At the same time, you know there are a lot of people coming to age now and more kids that are getting to that home-buying age. According to some recent studies, there’s going to be an influx of buyers in the market. This means that we will see a lot of movement in the market in the next two to three years. The mortgage bankers association predicted that interest rates would move. They were saying like 3.6%, and by the end of 2021, it will be 2%, while by 2022, it will be at 4.5%, and by 2023, it'll be 5%.
Now how does that arm sound to you? It sounds pretty good to me.
If you ask about my opinion, it would be that if I know I'm only going to have five, six, seven years, I'll take the worst-case scenario on the arm, especially if it's a VA loan because after all I've saved all that money for the first five years I attend. I can maybe afford to lose a little bit in year six and year seven. And that's not a big deal for me, given the situation. I am satisfied with that.
That's the thing that you have to do when you're considering this option.
You have to look at the term of your expected tenure in the property. And honestly, most people can't see past seven or eight years. I've had clients say, “I'm just going to be probably going to be in the house. Rick, I'm here forever. You're just going to dig a hole in the backyard and just bury me here. Okay!” That's great.
But let's be financially savvy about this too.
Can you use the half a point reduction in the interest rate as a tool to be better for your short and long-term financial objectives? Maybe, maybe not, but let's take a look at it anyway.

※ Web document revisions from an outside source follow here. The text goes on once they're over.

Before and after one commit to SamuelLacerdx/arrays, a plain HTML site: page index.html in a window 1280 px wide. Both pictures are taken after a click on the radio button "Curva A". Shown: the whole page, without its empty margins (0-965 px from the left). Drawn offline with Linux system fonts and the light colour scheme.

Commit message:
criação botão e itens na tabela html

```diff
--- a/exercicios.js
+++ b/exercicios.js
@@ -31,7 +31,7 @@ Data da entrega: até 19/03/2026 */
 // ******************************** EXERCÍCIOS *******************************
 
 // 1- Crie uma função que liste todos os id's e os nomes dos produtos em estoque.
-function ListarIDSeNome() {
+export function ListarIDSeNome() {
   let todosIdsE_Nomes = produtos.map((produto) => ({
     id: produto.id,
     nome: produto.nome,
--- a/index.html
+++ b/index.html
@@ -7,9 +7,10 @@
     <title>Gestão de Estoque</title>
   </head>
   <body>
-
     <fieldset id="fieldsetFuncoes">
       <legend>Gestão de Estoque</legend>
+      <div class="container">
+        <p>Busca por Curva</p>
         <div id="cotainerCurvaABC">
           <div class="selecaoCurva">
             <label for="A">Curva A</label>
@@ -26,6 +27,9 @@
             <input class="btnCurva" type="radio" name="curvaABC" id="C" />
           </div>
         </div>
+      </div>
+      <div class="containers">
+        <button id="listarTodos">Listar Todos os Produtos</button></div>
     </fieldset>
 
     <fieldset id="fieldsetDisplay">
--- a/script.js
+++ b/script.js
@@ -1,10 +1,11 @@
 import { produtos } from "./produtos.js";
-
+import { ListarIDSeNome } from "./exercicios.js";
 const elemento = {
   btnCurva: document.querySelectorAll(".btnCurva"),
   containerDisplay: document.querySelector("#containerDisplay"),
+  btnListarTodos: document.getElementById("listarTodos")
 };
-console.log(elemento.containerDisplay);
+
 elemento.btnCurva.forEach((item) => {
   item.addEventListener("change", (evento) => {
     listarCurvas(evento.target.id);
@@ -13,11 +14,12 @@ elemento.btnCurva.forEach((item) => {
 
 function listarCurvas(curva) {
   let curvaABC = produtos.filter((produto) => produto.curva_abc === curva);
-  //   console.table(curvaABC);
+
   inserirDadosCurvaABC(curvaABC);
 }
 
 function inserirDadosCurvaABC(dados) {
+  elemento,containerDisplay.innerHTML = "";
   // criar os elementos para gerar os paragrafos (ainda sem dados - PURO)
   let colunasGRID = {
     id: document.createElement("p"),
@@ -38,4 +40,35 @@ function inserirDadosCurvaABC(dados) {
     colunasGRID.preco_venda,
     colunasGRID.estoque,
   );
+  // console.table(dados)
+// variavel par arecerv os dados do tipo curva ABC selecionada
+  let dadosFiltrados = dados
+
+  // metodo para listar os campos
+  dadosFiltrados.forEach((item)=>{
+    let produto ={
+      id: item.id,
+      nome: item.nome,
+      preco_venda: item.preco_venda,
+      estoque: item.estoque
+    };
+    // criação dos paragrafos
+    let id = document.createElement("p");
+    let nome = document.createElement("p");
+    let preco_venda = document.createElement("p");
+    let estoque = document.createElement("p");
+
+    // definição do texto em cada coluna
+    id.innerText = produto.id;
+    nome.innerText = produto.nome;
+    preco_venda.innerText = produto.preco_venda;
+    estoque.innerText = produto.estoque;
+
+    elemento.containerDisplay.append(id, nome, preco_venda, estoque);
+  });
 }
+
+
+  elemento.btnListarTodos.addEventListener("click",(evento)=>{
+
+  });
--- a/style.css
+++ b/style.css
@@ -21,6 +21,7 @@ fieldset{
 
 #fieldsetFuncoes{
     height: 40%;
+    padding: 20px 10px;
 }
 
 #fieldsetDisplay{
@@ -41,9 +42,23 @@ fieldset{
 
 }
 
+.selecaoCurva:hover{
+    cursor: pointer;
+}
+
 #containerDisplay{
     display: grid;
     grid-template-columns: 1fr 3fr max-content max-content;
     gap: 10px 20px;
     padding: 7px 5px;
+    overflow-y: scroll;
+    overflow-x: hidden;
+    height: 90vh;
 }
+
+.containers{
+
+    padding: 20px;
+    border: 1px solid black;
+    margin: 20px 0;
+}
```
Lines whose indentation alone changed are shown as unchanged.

Through this explanation, I just wanted to make sure you're aware of this option; VA adjustable-rate mortgages, the VA five one arm. Believe me; it's half a percent better in rate than the 30 years fixed rate option!